▸ **REQUIRED ACTION**: Wherever the string "jquery" occurs in a line of these records, report that line.

▸ **DATASET RECORDS**:
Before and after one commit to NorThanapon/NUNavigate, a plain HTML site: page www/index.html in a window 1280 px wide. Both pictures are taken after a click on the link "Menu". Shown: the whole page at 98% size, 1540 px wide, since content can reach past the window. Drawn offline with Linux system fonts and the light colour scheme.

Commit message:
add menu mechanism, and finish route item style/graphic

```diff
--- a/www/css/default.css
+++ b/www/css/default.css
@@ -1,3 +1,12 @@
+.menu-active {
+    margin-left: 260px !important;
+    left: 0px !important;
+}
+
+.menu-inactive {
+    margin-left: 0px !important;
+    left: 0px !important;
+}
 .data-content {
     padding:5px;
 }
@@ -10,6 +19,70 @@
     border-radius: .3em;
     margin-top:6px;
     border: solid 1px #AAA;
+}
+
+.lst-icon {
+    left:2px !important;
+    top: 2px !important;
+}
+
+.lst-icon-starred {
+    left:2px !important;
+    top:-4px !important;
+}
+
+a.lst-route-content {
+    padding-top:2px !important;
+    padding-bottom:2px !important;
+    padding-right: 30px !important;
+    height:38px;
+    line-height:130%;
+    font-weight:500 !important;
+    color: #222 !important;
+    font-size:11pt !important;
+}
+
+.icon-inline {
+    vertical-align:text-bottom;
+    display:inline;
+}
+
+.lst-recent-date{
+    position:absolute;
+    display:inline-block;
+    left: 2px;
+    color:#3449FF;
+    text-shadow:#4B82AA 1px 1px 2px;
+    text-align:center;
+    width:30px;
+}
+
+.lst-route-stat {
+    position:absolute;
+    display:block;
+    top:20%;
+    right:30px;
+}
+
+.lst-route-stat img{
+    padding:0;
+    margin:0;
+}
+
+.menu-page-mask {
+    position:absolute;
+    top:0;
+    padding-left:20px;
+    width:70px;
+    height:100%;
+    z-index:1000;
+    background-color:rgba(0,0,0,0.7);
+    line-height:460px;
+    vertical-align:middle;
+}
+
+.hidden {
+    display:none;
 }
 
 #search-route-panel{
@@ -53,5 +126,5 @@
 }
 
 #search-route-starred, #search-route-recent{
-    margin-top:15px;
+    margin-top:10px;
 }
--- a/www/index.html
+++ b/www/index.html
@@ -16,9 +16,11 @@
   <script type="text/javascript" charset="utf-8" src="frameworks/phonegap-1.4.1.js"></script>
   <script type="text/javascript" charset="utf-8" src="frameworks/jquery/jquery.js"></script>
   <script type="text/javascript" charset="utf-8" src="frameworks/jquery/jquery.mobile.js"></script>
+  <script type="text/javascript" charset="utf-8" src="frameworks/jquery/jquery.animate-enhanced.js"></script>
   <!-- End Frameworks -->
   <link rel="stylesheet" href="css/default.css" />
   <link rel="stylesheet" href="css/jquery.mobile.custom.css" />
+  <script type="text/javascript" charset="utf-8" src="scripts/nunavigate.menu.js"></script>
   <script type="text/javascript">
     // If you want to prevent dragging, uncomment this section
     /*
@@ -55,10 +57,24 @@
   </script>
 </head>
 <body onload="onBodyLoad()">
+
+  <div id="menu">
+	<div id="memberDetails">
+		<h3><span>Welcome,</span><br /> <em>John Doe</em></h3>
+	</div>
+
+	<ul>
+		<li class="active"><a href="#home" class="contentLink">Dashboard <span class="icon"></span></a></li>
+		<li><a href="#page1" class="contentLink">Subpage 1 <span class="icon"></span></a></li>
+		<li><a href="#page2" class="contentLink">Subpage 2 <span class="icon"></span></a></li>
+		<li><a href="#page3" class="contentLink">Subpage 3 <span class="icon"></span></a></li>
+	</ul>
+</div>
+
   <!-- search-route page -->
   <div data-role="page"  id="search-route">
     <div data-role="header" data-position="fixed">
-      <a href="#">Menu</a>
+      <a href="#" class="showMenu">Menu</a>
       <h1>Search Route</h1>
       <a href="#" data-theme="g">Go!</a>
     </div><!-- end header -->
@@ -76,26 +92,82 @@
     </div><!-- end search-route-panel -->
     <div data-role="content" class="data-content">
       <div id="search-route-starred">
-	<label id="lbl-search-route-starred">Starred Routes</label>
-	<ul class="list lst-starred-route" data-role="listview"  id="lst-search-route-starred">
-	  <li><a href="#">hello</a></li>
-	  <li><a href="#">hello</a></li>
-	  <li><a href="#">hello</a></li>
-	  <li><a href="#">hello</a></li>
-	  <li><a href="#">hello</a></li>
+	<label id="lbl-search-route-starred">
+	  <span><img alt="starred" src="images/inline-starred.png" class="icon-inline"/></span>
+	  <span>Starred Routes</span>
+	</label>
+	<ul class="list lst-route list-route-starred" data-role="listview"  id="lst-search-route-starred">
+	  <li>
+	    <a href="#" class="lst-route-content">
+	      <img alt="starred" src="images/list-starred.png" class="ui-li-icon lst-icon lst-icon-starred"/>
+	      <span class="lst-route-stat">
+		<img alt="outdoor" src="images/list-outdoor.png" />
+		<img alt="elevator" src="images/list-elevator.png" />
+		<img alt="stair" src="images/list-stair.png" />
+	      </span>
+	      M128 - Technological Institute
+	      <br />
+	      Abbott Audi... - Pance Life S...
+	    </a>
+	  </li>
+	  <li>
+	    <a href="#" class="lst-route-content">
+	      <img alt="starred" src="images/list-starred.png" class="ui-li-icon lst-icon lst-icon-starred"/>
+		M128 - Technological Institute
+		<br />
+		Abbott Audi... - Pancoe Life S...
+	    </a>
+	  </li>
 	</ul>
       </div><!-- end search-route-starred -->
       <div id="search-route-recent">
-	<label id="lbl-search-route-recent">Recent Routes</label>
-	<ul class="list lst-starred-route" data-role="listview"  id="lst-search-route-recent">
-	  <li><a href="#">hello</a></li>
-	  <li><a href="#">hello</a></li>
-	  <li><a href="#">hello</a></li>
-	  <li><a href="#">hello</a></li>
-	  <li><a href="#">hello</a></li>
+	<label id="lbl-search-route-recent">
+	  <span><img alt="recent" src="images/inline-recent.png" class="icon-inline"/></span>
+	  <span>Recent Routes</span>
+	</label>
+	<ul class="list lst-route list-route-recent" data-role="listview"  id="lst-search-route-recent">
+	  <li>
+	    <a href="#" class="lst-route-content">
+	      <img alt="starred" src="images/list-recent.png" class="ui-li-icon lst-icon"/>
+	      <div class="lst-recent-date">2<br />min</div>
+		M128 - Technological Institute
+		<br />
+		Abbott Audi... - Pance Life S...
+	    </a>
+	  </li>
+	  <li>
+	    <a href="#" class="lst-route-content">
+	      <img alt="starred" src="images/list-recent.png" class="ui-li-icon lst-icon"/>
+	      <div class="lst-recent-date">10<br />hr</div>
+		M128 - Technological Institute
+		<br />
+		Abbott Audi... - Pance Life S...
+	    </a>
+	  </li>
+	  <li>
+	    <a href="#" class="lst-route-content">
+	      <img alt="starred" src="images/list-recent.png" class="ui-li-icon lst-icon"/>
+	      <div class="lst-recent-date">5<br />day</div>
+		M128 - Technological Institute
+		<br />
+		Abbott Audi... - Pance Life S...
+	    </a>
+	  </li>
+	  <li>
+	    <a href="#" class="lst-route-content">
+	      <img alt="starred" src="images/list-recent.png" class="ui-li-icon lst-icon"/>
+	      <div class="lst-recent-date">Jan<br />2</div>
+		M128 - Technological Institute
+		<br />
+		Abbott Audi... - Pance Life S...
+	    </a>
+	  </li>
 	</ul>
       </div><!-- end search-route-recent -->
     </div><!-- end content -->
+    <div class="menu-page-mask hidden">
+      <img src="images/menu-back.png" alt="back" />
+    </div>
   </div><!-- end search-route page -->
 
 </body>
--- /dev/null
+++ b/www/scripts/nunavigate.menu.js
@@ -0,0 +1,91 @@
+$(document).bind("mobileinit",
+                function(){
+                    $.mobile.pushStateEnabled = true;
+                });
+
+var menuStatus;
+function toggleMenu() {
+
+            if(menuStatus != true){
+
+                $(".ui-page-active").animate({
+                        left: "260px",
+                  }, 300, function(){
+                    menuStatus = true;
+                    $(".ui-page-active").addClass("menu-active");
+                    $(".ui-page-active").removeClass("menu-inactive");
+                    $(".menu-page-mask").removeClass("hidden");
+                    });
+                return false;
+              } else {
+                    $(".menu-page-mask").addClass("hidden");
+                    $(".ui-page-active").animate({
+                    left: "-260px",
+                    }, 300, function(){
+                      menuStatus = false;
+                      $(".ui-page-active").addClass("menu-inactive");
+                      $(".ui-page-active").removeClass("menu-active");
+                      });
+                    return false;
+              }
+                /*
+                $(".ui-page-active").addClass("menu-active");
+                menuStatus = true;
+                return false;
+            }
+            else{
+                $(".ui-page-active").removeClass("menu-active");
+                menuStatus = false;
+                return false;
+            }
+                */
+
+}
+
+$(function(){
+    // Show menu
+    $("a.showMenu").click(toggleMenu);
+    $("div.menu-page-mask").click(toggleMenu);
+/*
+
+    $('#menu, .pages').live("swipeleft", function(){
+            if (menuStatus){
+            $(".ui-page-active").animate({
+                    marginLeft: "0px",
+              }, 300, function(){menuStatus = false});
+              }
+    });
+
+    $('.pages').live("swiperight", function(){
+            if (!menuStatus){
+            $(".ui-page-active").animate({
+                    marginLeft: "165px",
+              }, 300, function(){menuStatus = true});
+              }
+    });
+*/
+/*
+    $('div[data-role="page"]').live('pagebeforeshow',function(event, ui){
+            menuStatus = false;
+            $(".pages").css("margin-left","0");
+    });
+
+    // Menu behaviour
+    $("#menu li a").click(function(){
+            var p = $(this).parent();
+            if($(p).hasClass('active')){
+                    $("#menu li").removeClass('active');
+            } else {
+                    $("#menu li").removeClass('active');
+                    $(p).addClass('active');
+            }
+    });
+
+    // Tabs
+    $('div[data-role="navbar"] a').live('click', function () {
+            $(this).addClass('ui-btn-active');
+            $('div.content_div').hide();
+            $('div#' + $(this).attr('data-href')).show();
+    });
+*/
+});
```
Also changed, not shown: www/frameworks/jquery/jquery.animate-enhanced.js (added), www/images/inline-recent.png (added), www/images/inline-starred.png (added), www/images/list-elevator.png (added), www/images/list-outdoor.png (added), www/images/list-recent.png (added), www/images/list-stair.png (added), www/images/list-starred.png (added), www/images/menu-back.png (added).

▸ **YOUR SOLUTION**:
   <script type="text/javascript" charset="utf-8" src="frameworks/jquery/jquery.js"></script>
   <script type="text/javascript" charset="utf-8" src="frameworks/jquery/jquery.mobile.js"></script>
+  <script type="text/javascript" charset="utf-8" src="frameworks/jquery/jquery.animate-enhanced.js"></script>
   <link rel="stylesheet" href="css/jquery.mobile.custom.css" />
Also changed, not shown: www/frameworks/jquery/jquery.animate-enhanced.js (added), www/images/inline-recent.png (added), www/images/inline-starred.png (added), www/images/list-elevator.png (added), www/images/list-outdoor.png (added), www/images/list-recent.png (added), www/images/list-stair.png (added), www/images/list-starred.png (added), www/images/menu-back.png (added).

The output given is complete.